The Canadian National freight train that derailed in Plaster Rock in January, resulting in a large fire and evacuation of the area, had one of its wheels break from "fatigue," says an update issued by investigators from the Transportation Safety Board.
After the derailment, a conductor walked back toward the 19-car derailment and found a broken wheel on the second axle of the 13th car, causing the axle to derail with both wheels inside the track gauge.
"The broken wheel failed due to fatigue," states the update released on Thursday. "A crack initiated at a porosity and travelled under the running surface of the wheel which caused a shattered rim."
The broken wheel was manufactured in 1991 and met the material requirements for that time period, the update states.
Wheels manufactured today undergo an ultrasonic inspection of the tread area to check for areas of porosity, or tiny holes.
"This inspection procedure is carried out to detect and prevent wheels with significant areas of porosity, such as found in the subject wheel, from being placed into service."
The train included 122 cars with three head-end locomotives and a remote locomotive.
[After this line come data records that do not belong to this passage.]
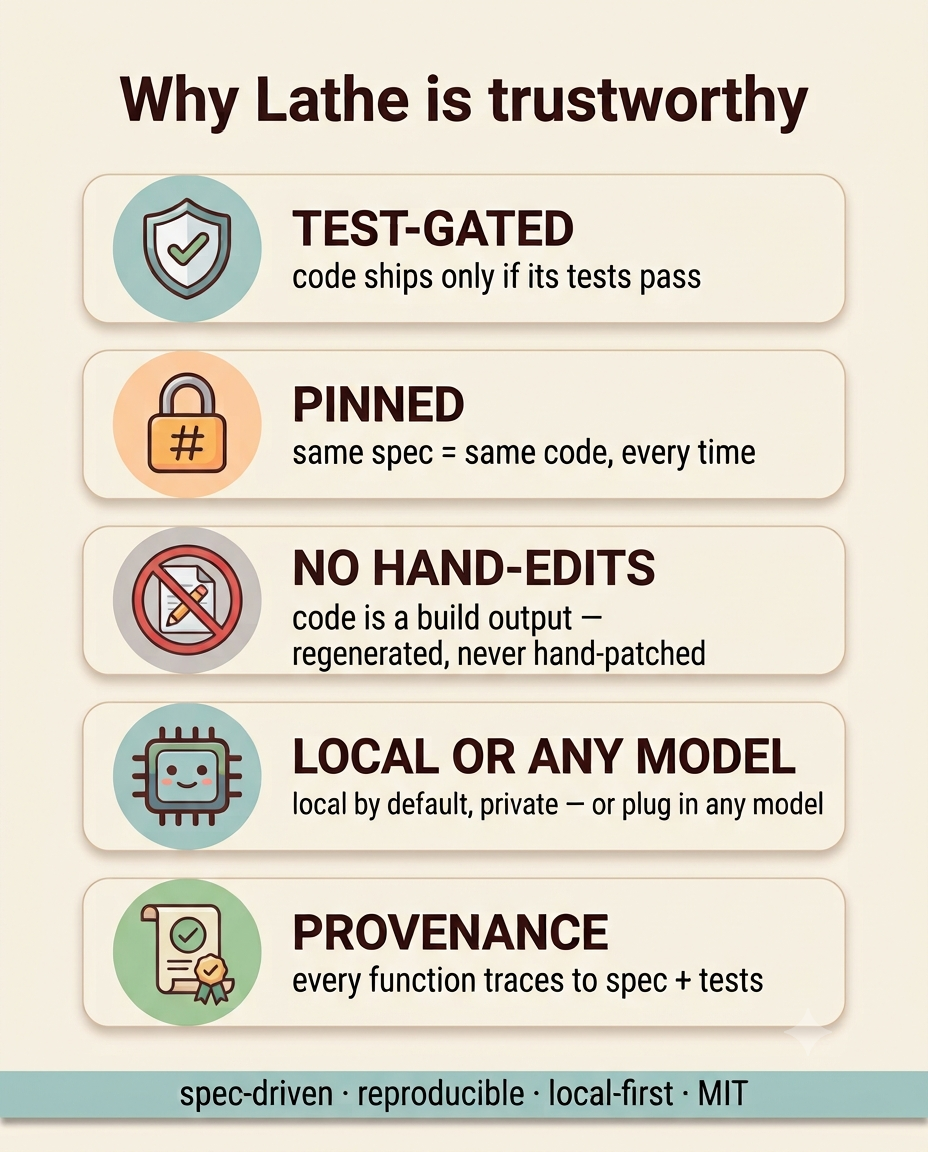
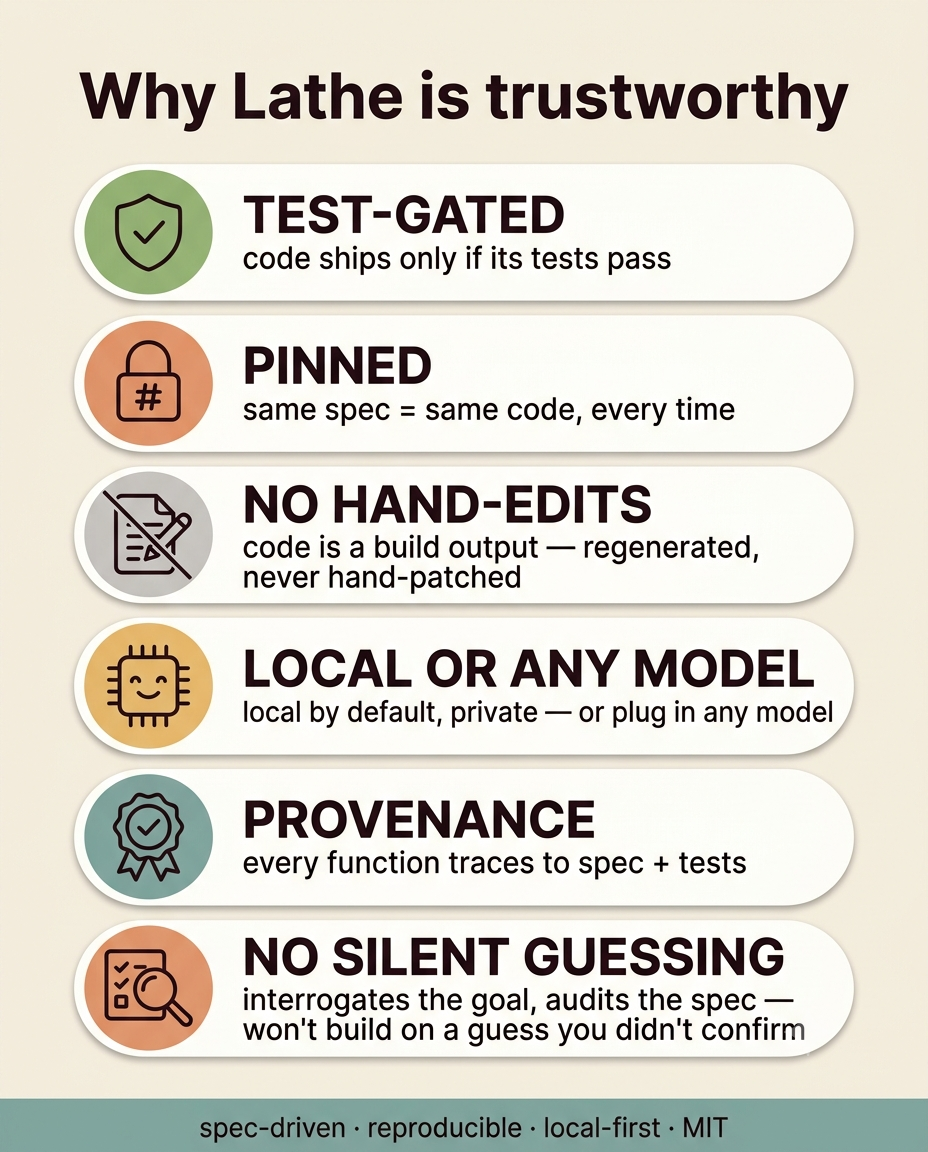
infographics: #03 strengths -> 6 tiles (adds "no silent guessing")
Regenerated the strengths graphic to include the v2.6 front-ends as a sixth
tile: test-gated · pinned · no-hand-edits · local-or-any-model · provenance ·
NO SILENT GUESSING (interrogates the goal, audits the spec). Text verified.
Ledger updated (#03 6-tile + #19 hero both marked done).

Claude-Session: https://claude.ai/code/session_01RXVxW7mnU4rgx2d2ope1vy

diff --git a/docs/infographics/NANO_BANANA_PROMPTS.md b/docs/infographics/NANO_BANANA_PROMPTS.md
@@ -318,8 +318,11 @@ assumption-auditor). All v2.5/v2.6 infographic work is complete:*
 - **NO CHANGE — still accurate:** #01–#04, #06–#12, #14, #15, #16. (None assert a gate count; they describe
   the loop, division of labour, strengths, determinism, provenance chain, safety spine, interop, persona
   library — all unchanged by v2.2.3 → v2.6.2.)
-- **Optional enhancement (needs a fresh render):** **#03 "strengths"** could gain a 6th tile "no silent
-  guessing" (clarify + assumption gate) — not stale, just upside. Prompt available on request.
+- **✅ #03 "Why Lathe is trustworthy"** — regenerated to **6 tiles**, adding "NO SILENT GUESSING" (clarify +
+  assumption gate) alongside test-gated / pinned / no-hand-edits / local-or-any / provenance. Verified.
+- **✅ #19 `19_method_overview.png` (NEW hero)** — single-canvas summary: the five-stage pipeline
+  (GOAL → ANALYST → LOCAL MODEL → GATE → PINNED) + red fail→spec loop + the seven-gate ENFORCE band with a
+  merged `test-kind (property · edge · error)` chip. Verified. Intended as the lead image.
 
 *Priority order to hand to Nano Banana: #18 (the trust headline — assumption gate is the newest, strongest
 beat) → #17 (its front-end twin) → #13 (regenerate to seven gates) → #00 (regenerate the map). #17/#18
It was travelling from Toronto to Moncton on Jan. 7 when the derailment occurred.
Of the 19 cars that derailed, nine were carrying crude oil and liquefied petroleum gas.
The two tank cars that were the primary source of the oil that caused the fire were older Class 111 tank cars, built in 1984 and 1996, the investigators stated in the update.
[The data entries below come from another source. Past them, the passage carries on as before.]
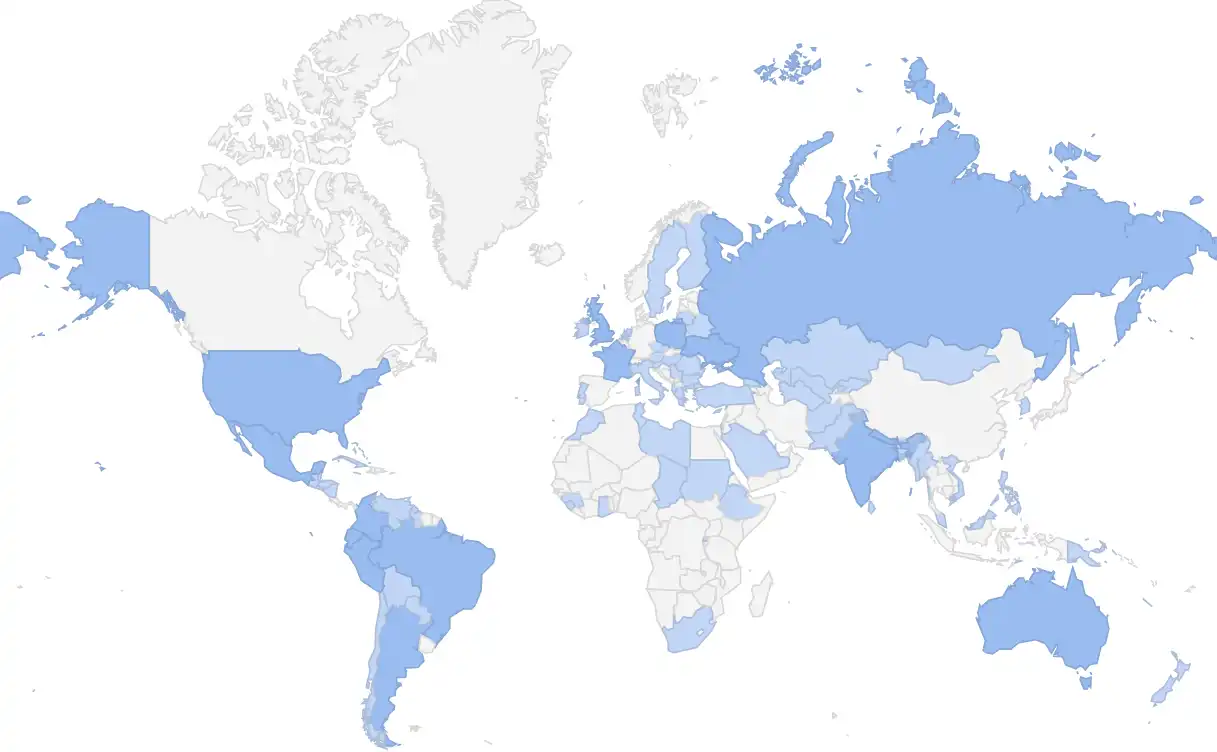
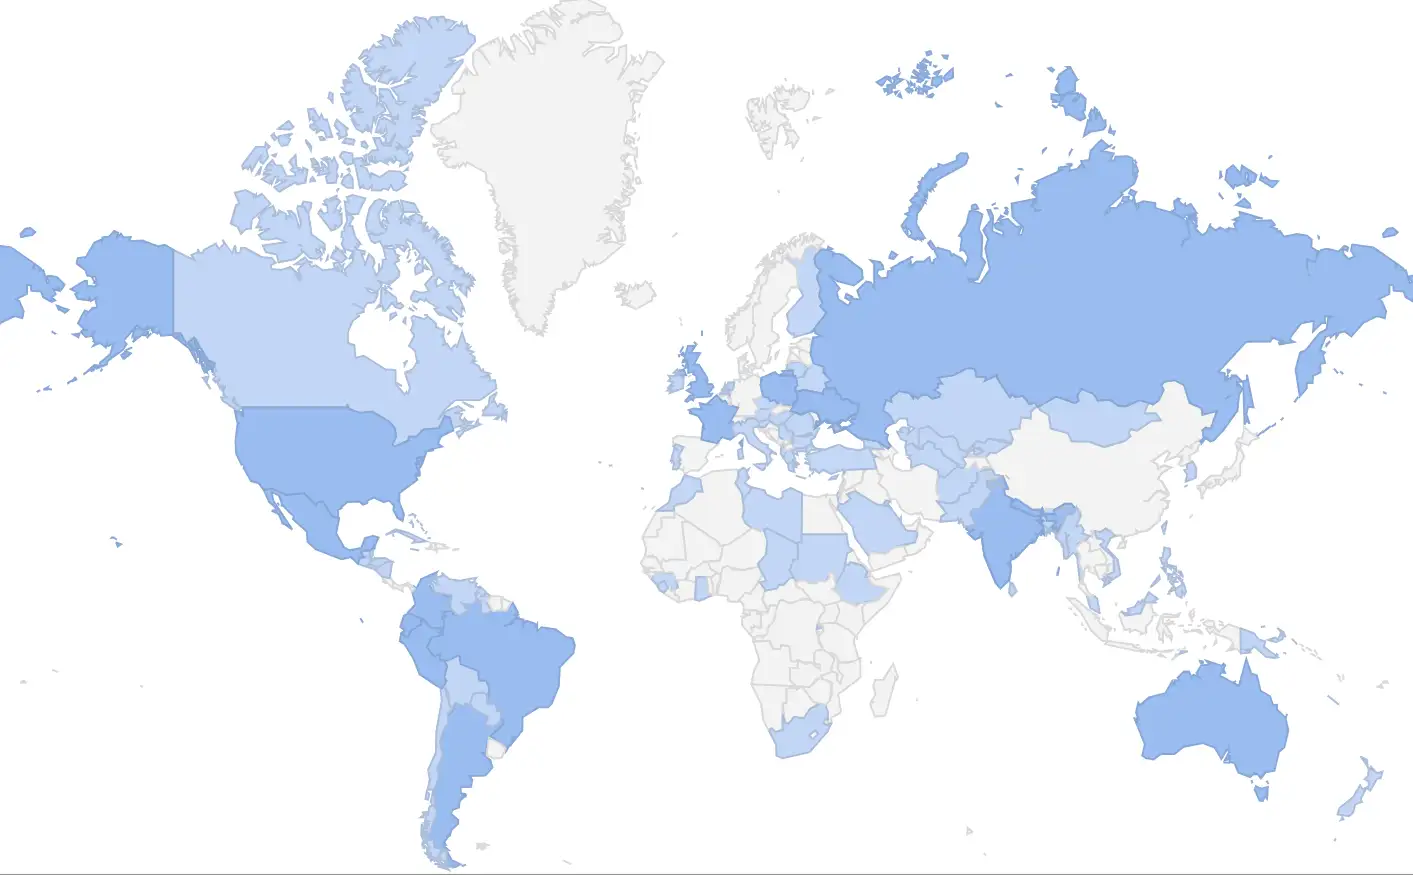
New content

diff --git a/src/_posts/2025-02-12-django-in-government.md b/src/_posts/2025-02-12-django-in-government.md
@@ -137,6 +137,20 @@ In Türkiye / Turkey, the [Ministry of Education website](https://abdigm.meb.gov
 
 The [Uzbekistan parliament website](https://parliament.gov.uz/) is also built with Django!
 
+### Canada
+
+![Screenshot of the Government of Canada’s Open Government Portal](/images/blog/django-in-government/search.open.canada.ca_data.webp)
+
+Another pretty cool open data portal, this time from Canada: [Open Government Portal](https://search.open.canada.ca/data/). And part of it is open source – [Open Canada Solr Search (OCS)](https://github.com/open-data/oc_search), a Django + Solr search application.
+
+Thanks [Gavin Anderegg for the suggestion](https://fosstodon.org/@gavinanderegg@mastodon.social/113996606265834389)!
+
+### Romania
+
+![Screenshot of the Romanian National Institute for Research & Development in Informatics](/images/blog/django-in-government/www.ici.ro.webp)
+
+The [Romanian National Institute for Research & Development in Informatics](https://www.ici.ro/) is built with Django (and [Wagtail](https://wagtail.org/)).
+
 ### India
 
 ![Screenshot of the National Test House website](/images/blog/django-in-government/mis.nth.gov.in_.webp)
@@ -145,14 +159,16 @@ Last but not least, in India, we have the [National Test House website](https://
 
 ## Methodology and data
 
-That’s a lot of sites, but really just the tip of the iceberg. My [Django in government dataset](https://docs.google.com/spreadsheets/d/1JvMumg29VAbzKyJhc6MkN97-2RQfTpWgtDRlABVbAhQ/edit?usp=sharing) is just shy of 1000 websites, and that’s only based on the most predictable domain name patterns:
+That’s a lot of sites, but really just the tip of the iceberg. My [Django in government dataset](
+
+) is just shy of 1000 websites, and that’s only based on the most predictable domain name patterns:
 
 ```sql
 select origin, rank, dj_version, last_modified
 from w_dj
 where regexp_matches(
   origin,
-  '\.((gov|government|gob|gouv|gv)\.?[a-z]{0,2}$|gc\.ca|gouv\.fr|govt\.nz|go\.kr|overheid\.nl|admin\.ch|europa\.eu|bund\.de)'
+  '\.((gov|government|gob|gouv|gv)\.?[a-z]{0,2}$|gc\.ca|gouv\.fr|govt\.nz|go\.kr|overheid\.nl|admin\.ch|europa\.eu|bund\.de|(gop|gos|gkp|gob|gog|gok)\.pk|canada\.ca|bund\.de)'
 );
 ```
 
@@ -162,4 +178,4 @@ Cross-referencing those 50k websites with other sources, we’re likely to be an
 
 ## Missing countries
 
-There are lots of gaps on the map I’m surprised about! In particular Canada, Germany, Iceland, China, Japan. If you’re aware of government websites in those countries that are built with Django, please let me know!
+There are lots of gaps on the map I’m surprised about! In particular Germany, Iceland, China, Japan. If you’re aware of government websites in those countries that are built with Django, please let me know!

diff --git a/src/_posts/2025-02-18-django-packages-already-on-5-2.md b/src/_posts/2025-02-18-django-packages-already-on-5-2.md
@@ -79,9 +79,11 @@ Try out the pre-releases on your projects or packages! And if you find any issue
 
 And if you maintain packages – consider running your tests against Django’s main? Watch Sage’s talk at Django London:
 
-<a href="https://www.youtube.com/watch?v=X3fR1HOYcl0">
-    <figure>
-        <img src="https://i.ytimg.com/vi_webp/X3fR1HOYcl0/maxresdefault.webp" width="320" height="180" alt="">
-        <figcaption>Run your tests against Django's main! – Django London Meetup, 13 February 2025</figcaption>
-    </figure>
-</a>
+<div>
+  <a href="https://www.youtube.com/watch?v=X3fR1HOYcl0">
+      <figure>
+          <img src="https://i.ytimg.com/vi_webp/X3fR1HOYcl0/maxresdefault.webp" width="320" height="180" alt="">
+          <figcaption>Run your tests against Django's main! – Django London Meetup, 13 February 2025</figcaption>
+      </figure>
+  </a>
+</div>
There were no injuries. Approximately 150 people near the accident site were evacuated from the area due to the resulting fire.
While passing a Wayside Inspection System, the crew did receive an alarm. It was following normal procedures and slowing down, but the rail cars began to derail before the train could stop.
The derailment caused the brake pipe to separate and apply the train's emergency brakes.
The investigation continues.